7                Restore us, O God of hosts;
                        let your face shine, that we may be saved.
8                You brought a vine out of Egypt;
                        you drove out the nations and planted it.
9             You cleared the ground for it;
                        it took deep root and filled the land.
17             But let your hand be upon the one at your right hand,
                        the one whom you made strong for yourself.
18             Then we will never turn back from you;
                        give us life, and we will call on your name.
19                Restore us, O LORD God of hosts;
                        let your face shine, that we may be saved.

God our redeemer, we pray because we know you are faithful. In times of trouble, set us in places of safety. When we grow weary, feed us with your living word. Through Christ our Lord, Amen.

Fifth Reading: Romans 8:31-39
31 What then are we to say about these things? If God is for us, who is against us?  32 He who did not withhold his own Son, but gave him up for all of us, will he not with him also give us everything else?  33 Who will bring any charge against God’s elect? It is God who justifies.  34 Who is to condemn? It is Christ Jesus, who died, yes, who was raised, who is at the right hand of God, who indeed intercedes for us.  35 Who will separate us from the love of Christ? Will hardship, or distress, or persecution, or famine, or nakedness, or peril, or sword?  36 As it is written,
            “For your sake we are being killed all day long;
                        we are accounted as sheep to be slaughtered.”
37 No, in all these things we are more than conquerors through him who loved us.  38 For I am convinced that neither death, nor life, nor angels, nor rulers, nor things present, nor things to come, nor powers,  39 nor height, nor depth, nor anything else in all creation, will be able to separate us from the love of God in Christ Jesus our Lord.

God our steadfast companion, we give you thanks that nothing can separate us from your love in Jesus Christ. Send your Spirit to all who grieve, to all who are sick, and to all who feel alone this season. May we remember that we belong to you, in Jesus Christ, Amen.

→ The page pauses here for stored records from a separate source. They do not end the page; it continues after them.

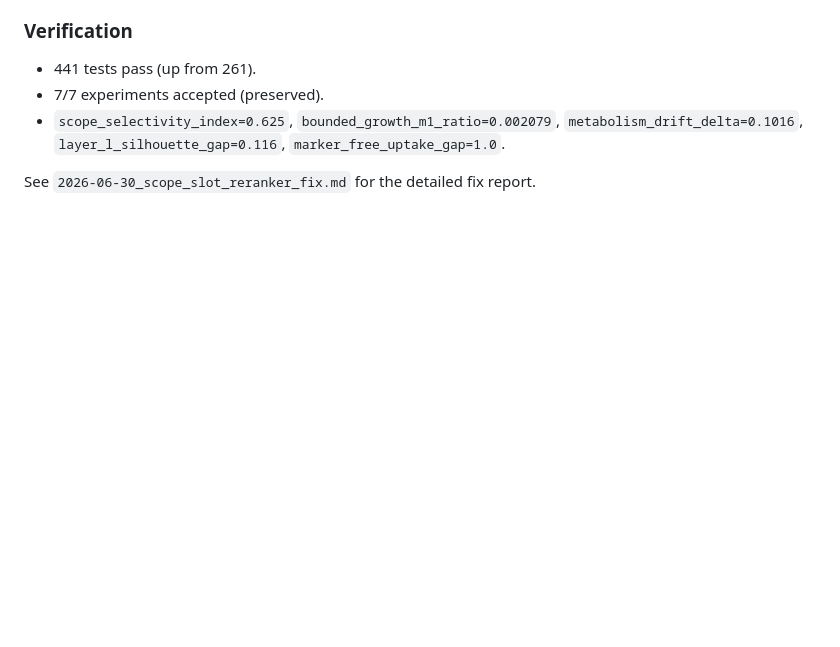
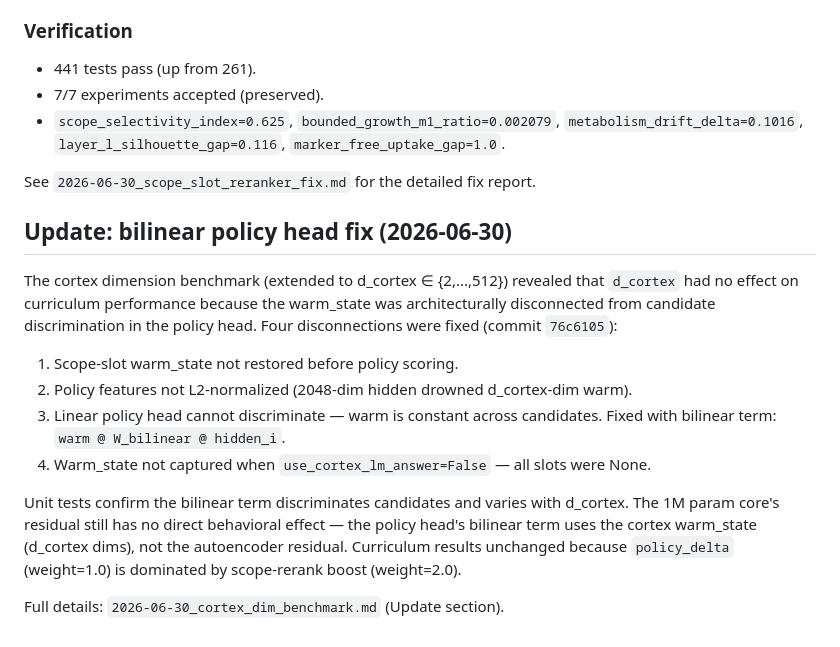
Before and after one commit to KinoThe-Kafkaesque/oczy, a Markdown page: experiments_logs/2026-06-29_knowledge_core_expansion_1m.md, the part around the change. Rendered like a GitHub page; blank space fills up the shorter version.

```diff
--- a/experiments_logs/2026-06-29_knowledge_core_expansion_1m.md
+++ b/experiments_logs/2026-06-29_knowledge_core_expansion_1m.md
@@ -132,3 +132,26 @@ The 1M param core itself still has no direct behavioral effect — the analysis
 - `scope_selectivity_index=0.625`, `bounded_growth_m1_ratio=0.002079`, `metabolism_drift_delta=0.1016`, `layer_l_silhouette_gap=0.116`, `marker_free_uptake_gap=1.0`.
 
 See `2026-06-30_scope_slot_reranker_fix.md` for the detailed fix report.
+
+
+## Update: bilinear policy head fix (2026-06-30)
+
+The cortex dimension benchmark (extended to d_cortex ∈ {2,...,512})
+revealed that `d_cortex` had no effect on curriculum performance because
+the warm_state was architecturally disconnected from candidate
+discrimination in the policy head. Four disconnections were fixed
+(commit `76c6105`):
+
+1. Scope-slot warm_state not restored before policy scoring.
+2. Policy features not L2-normalized (2048-dim hidden drowned d_cortex-dim warm).
+3. Linear policy head cannot discriminate — warm is constant across candidates. Fixed with bilinear term: `warm @ W_bilinear @ hidden_i`.
+4. Warm_state not captured when `use_cortex_lm_answer=False` — all slots were None.
+
+Unit tests confirm the bilinear term discriminates candidates and varies
+with d_cortex. The 1M param core's residual still has no direct
+behavioral effect — the policy head's bilinear term uses the cortex
+warm_state (d_cortex dims), not the autoencoder residual. Curriculum
+results unchanged because `policy_delta` (weight=1.0) is dominated by
+scope-rerank boost (weight=2.0).
+
+Full details: `2026-06-30_cortex_dim_benchmark.md` (Update section).
```
Also changed, not shown: experiments_logs/2026-06-29_curriculum_experiments_aggregate.md (+41 -0 lines), experiments_logs/2026-06-30_residual_to_identity_wiring.md (+21 -0 lines).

Sixth Reading: Revelation 22:1-5
1 Then the angel showed me the river of the water of life, bright as crystal, flowing from the throne of God and of the Lamb 2 through the middle of the street of the city. On either side of the river is the tree of life with its twelve kinds of fruit, producing its fruit each month; and the leaves of the tree are for the healing of the nations.  3 Nothing accursed will be found there any more. But the throne of God and of the Lamb will be in it, and his servants will worship him;  4 they will see his face, and his name will be on their foreheads.  5 And there will be no more night; they need no light of lamp or sun, for the Lord God will be their light, and they will reign forever and ever.

God our light, shine like a candle in the darkness, lighting the way for all who feel abandoned, forgotten, or hopeless. Mark our lives with your love, through Jesus Christ, Amen.


Closing Prayer and the Lord’s Prayer
We thank you, God our maker, for the reminder that you have named us by your grace. Bring us closer, O God, to your vision for all of humanity. Be the goal of our pilgrimage and our rest by the way, a companion in heartbreak and joy. Hear us now as we pray the prayer Jesus taught us: (the Lord’s Prayer)

Benediction and Blessing                                                            
The Glory of the Lord shall be revealed, and all the peoples shall see it together.
May the God of hope fill us with all joy and peace through the Holy Spirit,
In the name of Christ, our Savior, Amen.